TASK DIRECTIONS -
Copy out every line of the data that follows, exactly.

EXCERPTED DATA -
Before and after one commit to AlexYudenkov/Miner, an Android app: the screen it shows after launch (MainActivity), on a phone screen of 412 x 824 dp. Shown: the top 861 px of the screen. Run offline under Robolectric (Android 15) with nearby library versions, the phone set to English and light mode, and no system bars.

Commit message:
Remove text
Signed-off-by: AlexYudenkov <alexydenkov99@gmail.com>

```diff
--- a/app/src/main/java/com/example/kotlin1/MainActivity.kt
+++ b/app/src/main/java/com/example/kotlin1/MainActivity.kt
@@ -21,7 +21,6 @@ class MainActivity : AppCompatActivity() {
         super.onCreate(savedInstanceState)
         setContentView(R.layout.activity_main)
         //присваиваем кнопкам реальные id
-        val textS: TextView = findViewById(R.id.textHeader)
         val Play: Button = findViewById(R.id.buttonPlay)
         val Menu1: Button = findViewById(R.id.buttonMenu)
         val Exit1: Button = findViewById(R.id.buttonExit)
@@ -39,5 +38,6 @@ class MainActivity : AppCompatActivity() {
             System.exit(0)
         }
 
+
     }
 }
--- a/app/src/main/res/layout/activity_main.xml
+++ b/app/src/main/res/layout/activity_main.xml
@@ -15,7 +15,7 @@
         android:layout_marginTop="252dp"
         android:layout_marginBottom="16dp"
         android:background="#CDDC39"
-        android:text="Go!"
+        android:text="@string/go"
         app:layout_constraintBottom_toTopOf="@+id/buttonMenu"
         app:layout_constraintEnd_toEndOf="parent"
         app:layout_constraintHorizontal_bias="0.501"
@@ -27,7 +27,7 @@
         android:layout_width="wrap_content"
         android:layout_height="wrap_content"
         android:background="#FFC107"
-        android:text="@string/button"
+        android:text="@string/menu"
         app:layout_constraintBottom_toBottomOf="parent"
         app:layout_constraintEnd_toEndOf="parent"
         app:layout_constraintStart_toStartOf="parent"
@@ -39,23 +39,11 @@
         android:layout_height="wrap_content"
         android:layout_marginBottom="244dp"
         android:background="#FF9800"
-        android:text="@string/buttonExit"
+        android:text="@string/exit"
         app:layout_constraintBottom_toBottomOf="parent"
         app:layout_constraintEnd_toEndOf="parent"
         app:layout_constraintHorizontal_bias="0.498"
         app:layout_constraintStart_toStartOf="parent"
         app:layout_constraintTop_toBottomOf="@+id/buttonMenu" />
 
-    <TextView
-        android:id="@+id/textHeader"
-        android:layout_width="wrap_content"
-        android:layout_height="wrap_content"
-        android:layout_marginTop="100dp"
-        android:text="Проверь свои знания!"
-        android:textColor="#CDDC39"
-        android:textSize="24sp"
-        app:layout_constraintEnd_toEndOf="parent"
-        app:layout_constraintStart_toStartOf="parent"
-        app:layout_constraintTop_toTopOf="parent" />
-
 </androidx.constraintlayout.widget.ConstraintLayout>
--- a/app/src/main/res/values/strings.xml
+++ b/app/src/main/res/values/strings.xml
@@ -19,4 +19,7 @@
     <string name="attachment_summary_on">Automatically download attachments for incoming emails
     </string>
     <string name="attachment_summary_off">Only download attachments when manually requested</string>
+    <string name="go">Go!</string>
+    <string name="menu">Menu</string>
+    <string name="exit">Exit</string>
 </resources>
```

RESULT OF THIS EXERCISE -
Before and after one commit to AlexYudenkov/Miner, an Android app: the screen it shows after launch (MainActivity), on a phone screen of 412 x 824 dp. Shown: the top 861 px of the screen. Run offline under Robolectric (Android 15) with nearby library versions, the phone set to English and light mode, and no system bars.

Commit message:
Remove text
Signed-off-by: AlexYudenkov <alexydenkov99@gmail.com>

```diff
--- a/app/src/main/java/com/example/kotlin1/MainActivity.kt
+++ b/app/src/main/java/com/example/kotlin1/MainActivity.kt
@@ -21,7 +21,6 @@ class MainActivity : AppCompatActivity() {
         super.onCreate(savedInstanceState)
         setContentView(R.layout.activity_main)
         //присваиваем кнопкам реальные id
-        val textS: TextView = findViewById(R.id.textHeader)
         val Play: Button = findViewById(R.id.buttonPlay)
         val Menu1: Button = findViewById(R.id.buttonMenu)
         val Exit1: Button = findViewById(R.id.buttonExit)
@@ -39,5 +38,6 @@ class MainActivity : AppCompatActivity() {
             System.exit(0)
         }
 
+
     }
 }
--- a/app/src/main/res/layout/activity_main.xml
+++ b/app/src/main/res/layout/activity_main.xml
@@ -15,7 +15,7 @@
         android:layout_marginTop="252dp"
         android:layout_marginBottom="16dp"
         android:background="#CDDC39"
-        android:text="Go!"
+        android:text="@string/go"
         app:layout_constraintBottom_toTopOf="@+id/buttonMenu"
         app:layout_constraintEnd_toEndOf="parent"
         app:layout_constraintHorizontal_bias="0.501"
@@ -27,7 +27,7 @@
         android:layout_width="wrap_content"
         android:layout_height="wrap_content"
         android:background="#FFC107"
-        android:text="@string/button"
+        android:text="@string/menu"
         app:layout_constraintBottom_toBottomOf="parent"
         app:layout_constraintEnd_toEndOf="parent"
         app:layout_constraintStart_toStartOf="parent"
@@ -39,23 +39,11 @@
         android:layout_height="wrap_content"
         android:layout_marginBottom="244dp"
         android:background="#FF9800"
-        android:text="@string/buttonExit"
+        android:text="@string/exit"
         app:layout_constraintBottom_toBottomOf="parent"
         app:layout_constraintEnd_toEndOf="parent"
         app:layout_constraintHorizontal_bias="0.498"
         app:layout_constraintStart_toStartOf="parent"
         app:layout_constraintTop_toBottomOf="@+id/buttonMenu" />
 
-    <TextView
-        android:id="@+id/textHeader"
-        android:layout_width="wrap_content"
-        android:layout_height="wrap_content"
-        android:layout_marginTop="100dp"
-        android:text="Проверь свои знания!"
-        android:textColor="#CDDC39"
-        android:textSize="24sp"
-        app:layout_constraintEnd_toEndOf="parent"
-        app:layout_constraintStart_toStartOf="parent"
-        app:layout_constraintTop_toTopOf="parent" />
-
 </androidx.constraintlayout.widget.ConstraintLayout>
--- a/app/src/main/res/values/strings.xml
+++ b/app/src/main/res/values/strings.xml
@@ -19,4 +19,7 @@
     <string name="attachment_summary_on">Automatically download attachments for incoming emails
     </string>
     <string name="attachment_summary_off">Only download attachments when manually requested</string>
+    <string name="go">Go!</string>
+    <string name="menu">Menu</string>
+    <string name="exit">Exit</string>
 </resources>
```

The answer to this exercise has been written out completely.